Screenshot and code edit data
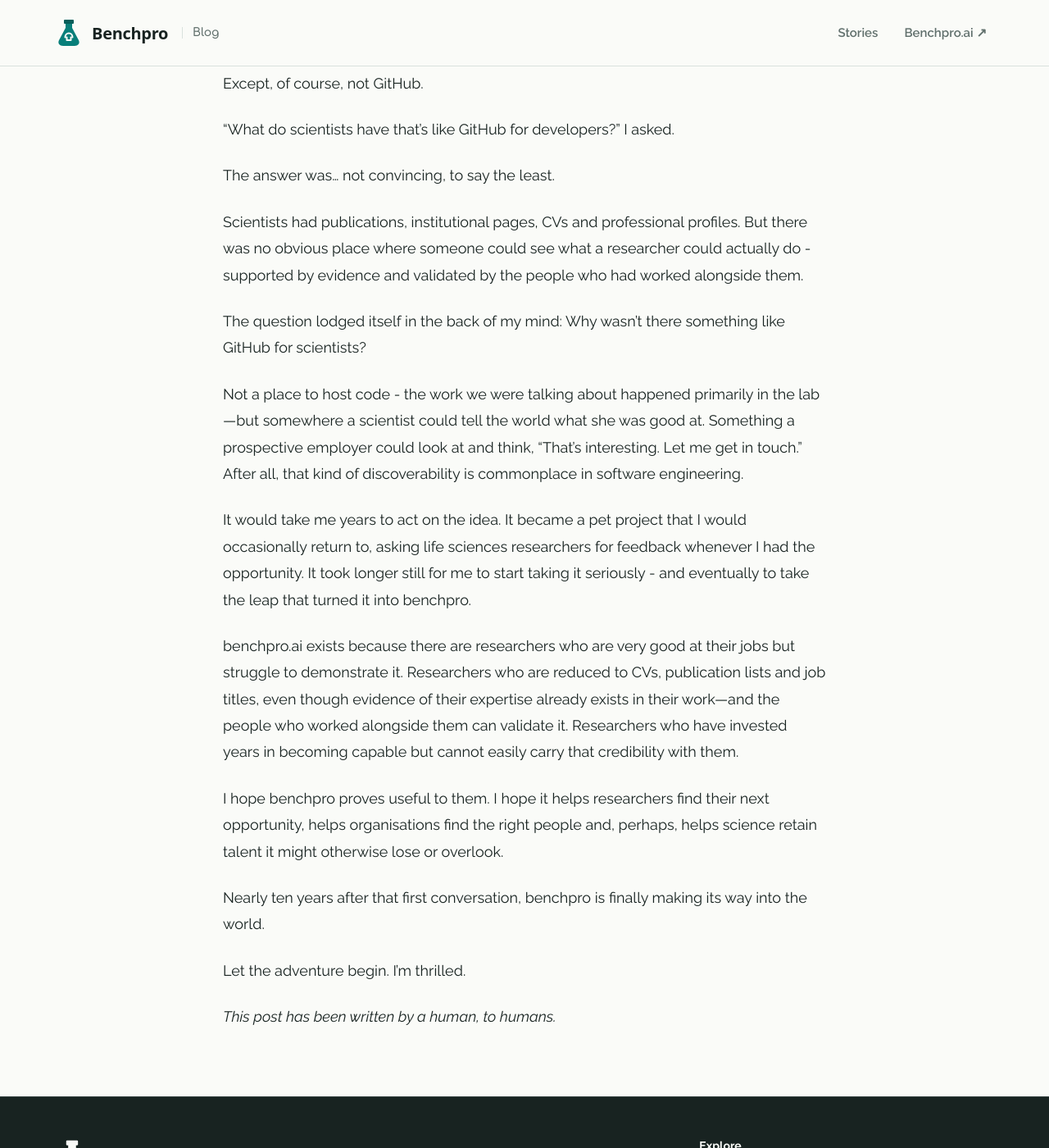
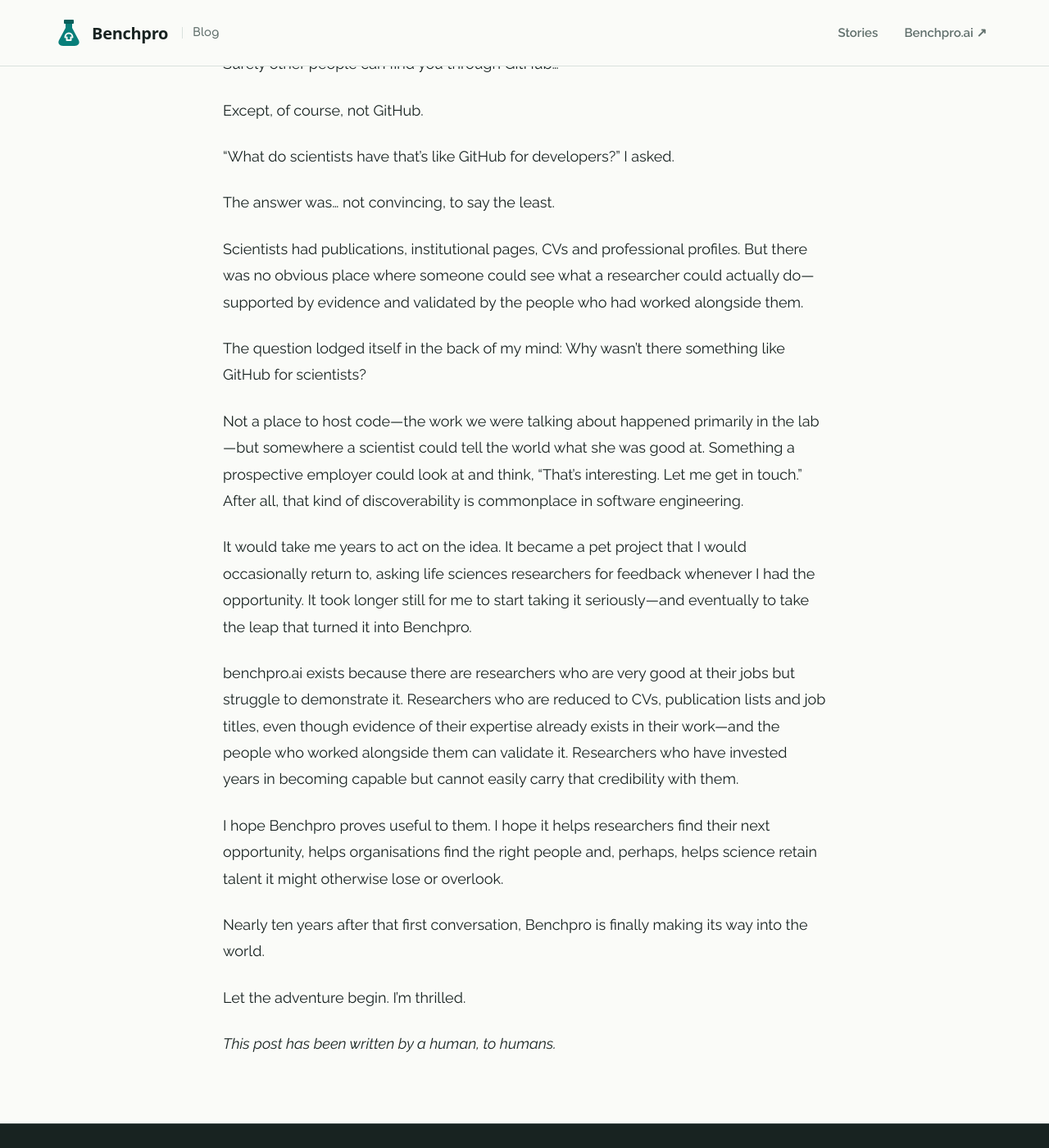
Before and after one commit to Benchlight/benchpro-blog, a Jekyll site: the page built from _posts/2026-07-28-how-it-all-started.md, in a window 1280 px wide and 1400 px high, scrolled down 982 px. Shown: the whole window at 82% size. Built offline with Jekyll 4.4.1, drawn with Linux system fonts in a browser that asks for light colours; some of the changed text lies outside the part shown.

Commit message:
Apply approved research-audience blog copy
Apply BLOG-001 through BLOG-005 from Benchlight/benchpro#622. Retain the founder's human-authorship closing per BLOG-006.

```diff
--- a/_layouts/default.html
+++ b/_layouts/default.html
@@ -60,7 +60,7 @@
           <a href="{{ '/' | relative_url }}" aria-label="Benchpro Blog home">
             <img src="{{ '/assets/images/logo-lockup-dark.svg' | relative_url }}" alt="Benchpro">
           </a>
-          <p>Evidence-led stories about scientific contribution and capability.</p>
+          <p>Stories about research, recognition and the people behind the work.</p>
         </div>
         <nav class="footer-nav" aria-label="Footer navigation">
           <p>Explore</p>
--- a/_posts/2026-07-28-how-it-all-started.md
+++ b/_posts/2026-07-28-how-it-all-started.md
@@ -23,19 +23,19 @@
 
 The answer was… not convincing, to say the least.
 
-Scientists had publications, institutional pages, CVs and professional profiles. But there was no obvious place where someone could see what a researcher could actually do - supported by evidence and validated by the people who had worked alongside them.
+Scientists had publications, institutional pages, CVs and professional profiles. But there was no obvious place where someone could see what a researcher could actually do—supported by evidence and validated by the people who had worked alongside them.
 
 The question lodged itself in the back of my mind: Why wasn’t there something like GitHub for scientists?
 
-Not a place to host code - the work we were talking about happened primarily in the lab—but somewhere a scientist could tell the world what she was good at. Something a prospective employer could look at and think, “That’s interesting. Let me get in touch.” After all, that kind of discoverability is commonplace in software engineering.
+Not a place to host code—the work we were talking about happened primarily in the lab—but somewhere a scientist could tell the world what she was good at. Something a prospective employer could look at and think, “That’s interesting. Let me get in touch.” After all, that kind of discoverability is commonplace in software engineering.
 
-It would take me years to act on the idea. It became a pet project that I would occasionally return to, asking life sciences researchers for feedback whenever I had the opportunity. It took longer still for me to start taking it seriously - and eventually to take the leap that turned it into benchpro.
+It would take me years to act on the idea. It became a pet project that I would occasionally return to, asking life sciences researchers for feedback whenever I had the opportunity. It took longer still for me to start taking it seriously—and eventually to take the leap that turned it into Benchpro.
 
 benchpro.ai exists because there are researchers who are very good at their jobs but struggle to demonstrate it. Researchers who are reduced to CVs, publication lists and job titles, even though evidence of their expertise already exists in their work—and the people who worked alongside them can validate it. Researchers who have invested years in becoming capable but cannot easily carry that credibility with them.
 
-I hope benchpro proves useful to them. I hope it helps researchers find their next opportunity, helps organisations find the right people and, perhaps, helps science retain talent it might otherwise lose or overlook.
+I hope Benchpro proves useful to them. I hope it helps researchers find their next opportunity, helps organisations find the right people and, perhaps, helps science retain talent it might otherwise lose or overlook.
 
-Nearly ten years after that first conversation, benchpro is finally making its way into the world.
+Nearly ten years after that first conversation, Benchpro is finally making its way into the world.
 
 Let the adventure begin. I’m thrilled.
 
--- a/index.html
+++ b/index.html
@@ -9,7 +9,7 @@
       <p class="eyebrow">Ideas from Benchpro</p>
       <h1 id="index-title">The work behind science, made visible.</h1>
     </div>
-    <p class="hero-intro">Perspectives on scientific contribution, credible capability records, and better ways to recognize the people behind research.</p>
+    <p class="hero-intro">Stories about the work behind research—and better ways to recognise the people who do it.</p>
   </div>
 </section>
 
```
Also changed, not shown: other parts of _posts/2026-07-28-how-it-all-started.md (+2 -2 lines).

*PROBLEM DESCRIPTION:* Whenever the string "pages" shows up in a line of the records, copy that line.

*EXERCISE RESPONSE:*
-Scientists had publications, institutional pages, CVs and professional profiles. But there was no obvious place where someone could see what a researcher could actually do - supported by evidence and validated by the people who had worked alongside them.
+Scientists had publications, institutional pages, CVs and professional profiles. But there was no obvious place where someone could see what a researcher could actually do—supported by evidence and validated by the people who had worked alongside them.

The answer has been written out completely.